* What you need to do:
Strip out the pictures and output each remaining line of the data word for word.
[Record extracts Boundary: Start]
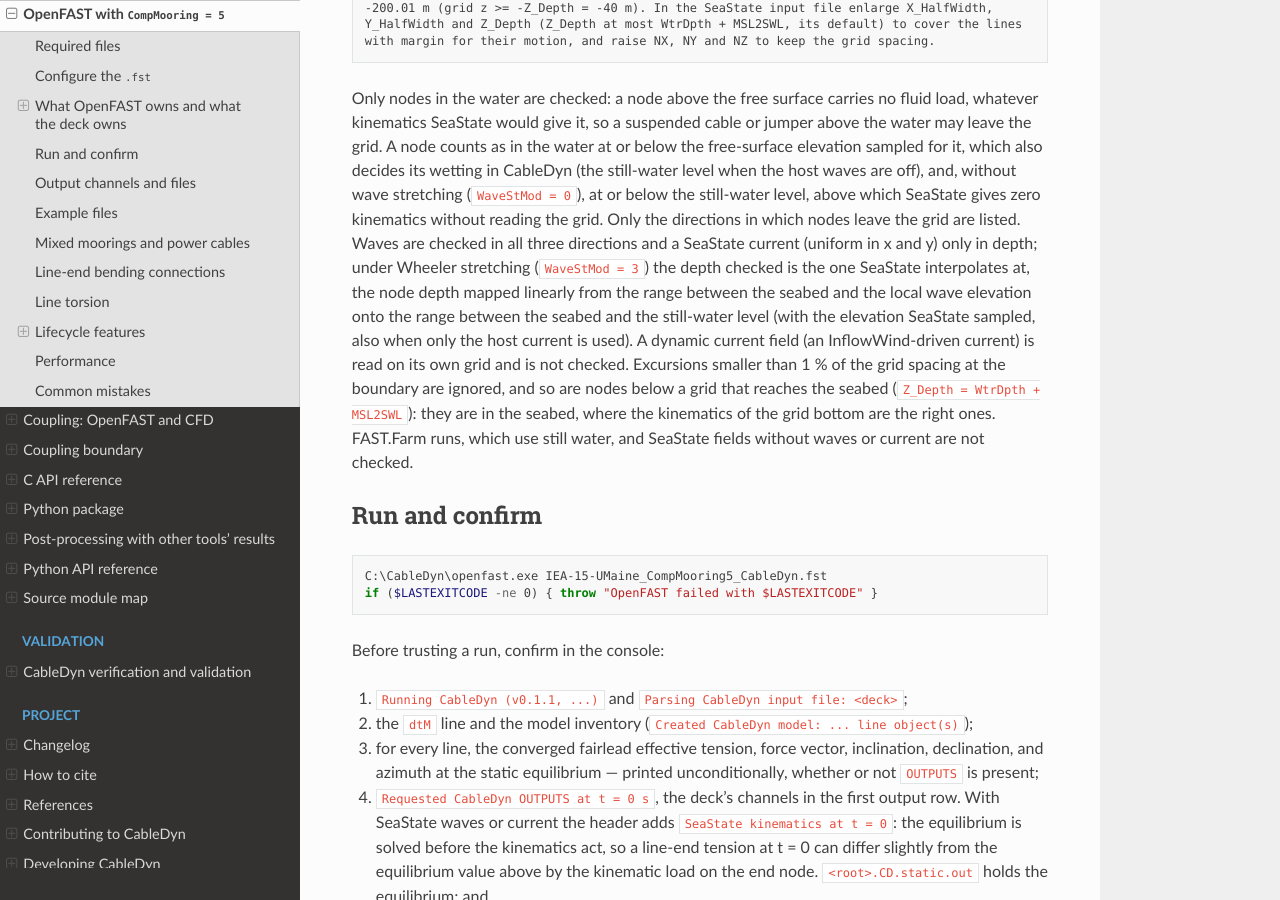
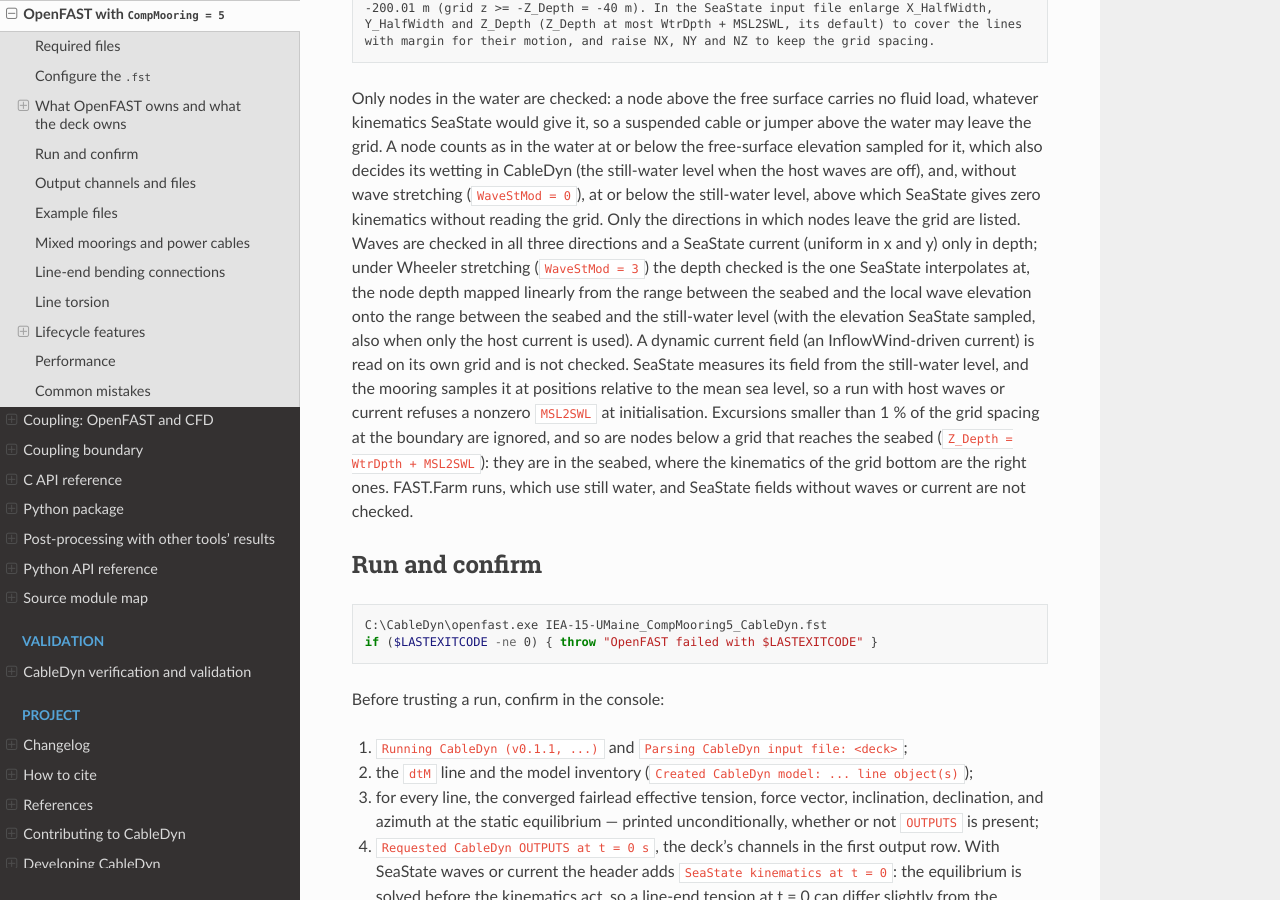
Before and after one commit to SMI-Lab-Inha/CableDyn, a Sphinx documentation site: the page built from doc/openfast.rst, in a window 1280 px wide and 900 px high, scrolled down 2975 px. Built offline with Sphinx 7.4.7 and the Read the Docs theme 3.1.0, drawn with Linux system fonts in a browser that asks for light colours.

Commit message:
fix(openfast): refuse a nonzero MSL2SWL with host SeaState kinematics
SeaState measures its wave field and kinematics grid from the
still-water level, and its node queries take SWL-relative positions,
while the mooring samples it at positions relative to the mean sea
level. With MSL2SWL /= 0 the sampled kinematics, the waterline and the
wave-grid check were all shifted by MSL2SWL. A run with host waves or
current now refuses a nonzero MSL2SWL at initialisation, by name.

Signed-off-by: Jae Hoon Seo <jaehoon.seo@inha.ac.kr>

```diff
--- a/doc/openfast.rst
+++ b/doc/openfast.rst
@@ -154,7 +154,9 @@ directions and a SeaState current (uniform in x and y) only in depth; under Whee
 linearly from the range between the seabed and the local wave elevation onto the range between
 the seabed and the still-water level (with the elevation SeaState sampled, also when only the
 host current is used). A dynamic current field (an InflowWind-driven current) is read on its
-own grid and is not checked. Excursions smaller than
+own grid and is not checked. SeaState measures its field from the still-water level, and the
+mooring samples it at positions relative to the mean sea level, so a run with host waves or
+current refuses a nonzero ``MSL2SWL`` at initialisation. Excursions smaller than
 1 % of the grid spacing at the boundary are ignored, and so are nodes below a grid that reaches
 the seabed (``Z_Depth = WtrDpth + MSL2SWL``): they are in the seabed, where the kinematics of the
 grid bottom are the right ones. FAST.Farm runs, which use still water, and SeaState fields
```
Also changed, not shown: 1 other file.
[Record extracts Boundary: End]
* Output below:
Before and after one commit to SMI-Lab-Inha/CableDyn, a Sphinx documentation site: the page built from doc/openfast.rst, in a window 1280 px wide and 900 px high, scrolled down 2975 px. Built offline with Sphinx 7.4.7 and the Read the Docs theme 3.1.0, drawn with Linux system fonts in a browser that asks for light colours.

Commit message:
fix(openfast): refuse a nonzero MSL2SWL with host SeaState kinematics
SeaState measures its wave field and kinematics grid from the
still-water level, and its node queries take SWL-relative positions,
while the mooring samples it at positions relative to the mean sea
level. With MSL2SWL /= 0 the sampled kinematics, the waterline and the
wave-grid check were all shifted by MSL2SWL. A run with host waves or
current now refuses a nonzero MSL2SWL at initialisation, by name.

Signed-off-by: Jae Hoon Seo <jaehoon.seo@inha.ac.kr>

```diff
--- a/doc/openfast.rst
+++ b/doc/openfast.rst
@@ -154,7 +154,9 @@ directions and a SeaState current (uniform in x and y) only in depth; under Whee
 linearly from the range between the seabed and the local wave elevation onto the range between
 the seabed and the still-water level (with the elevation SeaState sampled, also when only the
 host current is used). A dynamic current field (an InflowWind-driven current) is read on its
-own grid and is not checked. Excursions smaller than
+own grid and is not checked. SeaState measures its field from the still-water level, and the
+mooring samples it at positions relative to the mean sea level, so a run with host waves or
+current refuses a nonzero ``MSL2SWL`` at initialisation. Excursions smaller than
 1 % of the grid spacing at the boundary are ignored, and so are nodes below a grid that reaches
 the seabed (``Z_Depth = WtrDpth + MSL2SWL``): they are in the seabed, where the kinematics of the
 grid bottom are the right ones. FAST.Farm runs, which use still water, and SeaState fields
```
Also changed, not shown: 1 other file.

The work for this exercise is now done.